But I am writing this to say I can't get excited about the 2012 election. The candidates, so far, are a joke. I have friends who say, "don't write them off... someone great will eventually emerge." That's silly. Good candidates don't "eventually emerge." Good candidates come out swinging from day one, and they gain momentum until November '12 or they don't.
First, we have Mitt Romney, or as I like to call him, Massachusetts Mormon Ken. We didn't like him last time; why are we supposed to like him now? What is that? I blame the overzealous media for pushing him down our throats because he was the only person likely to run for a while. Now, I wouldn't mind looking at that gorgeous mug at the occasional press conference or SOTU, and I think he's got some good business chops, but the guy is a politician tried and true. He says what you want to hear. I'm sick of that.
Then there's Tim Pawlenty who a lot of my conservo-friends actually like. If you're not sure who he is, he's the one that makes you hum the theme to Revenge of the Nerds to yourself when he speaks. Or even when he just stands there. If there was even the slightest chance I would have voted for him (and let's face it, there wasn't), I lost all respect when he flat out lied at a recent debate because he was too afraid to stand up to Mitt Romney to his face about the MA health care junk. (Google it.) You just don't forgive things like that. Between that and his thoughts on Cap & Trade, bye-bye, T-Paw. Don't let the door hit you on the way back to whichever one of those non-important middle states you came from. (Jokes, Minnesota. Just jokes...)
Speaking of states I'll probably never visit, Michele Bachmann is doing really well. And as much as I hate to admit it, she's really impressed me a lot more than I thought she would. Unfortunately, the media has deemed her Sarah Palin lite and every little thing she's ever done in her entire life (other than, you know, her career and family accomplishments) will and has been scrutinized to the point of making her look like a joke. Seriously, all I've heard about her this week is that she likes slaves but her husband does not like gay people... or something. I wonder if the media has ever investigated or will investigate her role as a foster mom?
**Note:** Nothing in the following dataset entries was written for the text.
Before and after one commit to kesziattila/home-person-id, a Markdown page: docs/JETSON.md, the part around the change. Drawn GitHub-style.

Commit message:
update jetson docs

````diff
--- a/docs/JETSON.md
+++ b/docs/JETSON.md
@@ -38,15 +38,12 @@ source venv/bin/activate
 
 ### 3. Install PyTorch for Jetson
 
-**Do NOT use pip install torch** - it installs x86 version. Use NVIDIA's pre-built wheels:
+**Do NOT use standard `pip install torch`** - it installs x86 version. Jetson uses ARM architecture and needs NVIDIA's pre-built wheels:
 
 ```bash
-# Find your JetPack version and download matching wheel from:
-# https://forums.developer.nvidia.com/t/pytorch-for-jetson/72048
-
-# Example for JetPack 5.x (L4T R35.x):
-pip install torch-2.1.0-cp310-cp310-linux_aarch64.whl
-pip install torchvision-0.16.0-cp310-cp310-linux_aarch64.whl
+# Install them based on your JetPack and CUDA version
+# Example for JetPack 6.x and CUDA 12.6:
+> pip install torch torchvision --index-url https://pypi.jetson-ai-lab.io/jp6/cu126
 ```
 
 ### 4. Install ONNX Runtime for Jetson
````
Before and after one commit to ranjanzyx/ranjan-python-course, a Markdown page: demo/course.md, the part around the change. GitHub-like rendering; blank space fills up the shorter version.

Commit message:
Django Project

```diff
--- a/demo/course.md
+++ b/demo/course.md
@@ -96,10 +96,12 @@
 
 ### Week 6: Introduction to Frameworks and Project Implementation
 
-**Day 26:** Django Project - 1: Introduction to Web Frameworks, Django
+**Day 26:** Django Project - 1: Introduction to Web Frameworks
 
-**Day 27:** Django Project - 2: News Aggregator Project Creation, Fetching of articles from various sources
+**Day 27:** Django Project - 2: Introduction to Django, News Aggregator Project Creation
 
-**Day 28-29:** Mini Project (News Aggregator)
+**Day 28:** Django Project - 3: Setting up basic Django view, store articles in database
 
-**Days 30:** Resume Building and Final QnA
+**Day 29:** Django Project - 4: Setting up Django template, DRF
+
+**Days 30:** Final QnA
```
Herman Cain is another one who my GOP-voting friends have tried to shove down my throat. He's developed a cult-like following. He's like the Ron Paul for people who bathe and work for a living. But that's just it. He doesn't stand a chance. He's good at firing people up and saying the right things, and I'll admit, I like that he has no previous political experience. I also like that he owns up to his mistakes and shortcomings and doesn't hold back, but... well, yeah. What more can you say? He's got the fire but there's very little backing that up.
Newt Gingrich is delusional if he thinks we're gonna ignore his John Edwardseque past, ridiculously run campaign and climate change commercials with Ms. Pelosi. Ron Paul is just delusional. Rick Santorum is like Catholic Conservative Gestapo Ken. As for ThaddeusMcGaryJohnHuntsmanRoemer, well, if this primary was a sandwich, those guys would be the condiments and few people buy a sandwich because they really like the condiments.
The bottom line? I'm not pumped up about this election...yet (she says hopefully). My vote shouldn't have to go to the least annoying person. It should go to the best. The best isn't running. At least, not yet. I still hold out hope for a few folks who shall remain nameless. If one of those people jumps in at the last minute, I might start blogging about it. Who knows, I might even get around to finally replacing the McCain bumper sticker on my car. But until then, you'll have to settle on posts about my dogs, whatever book I just read, and Ed Helms.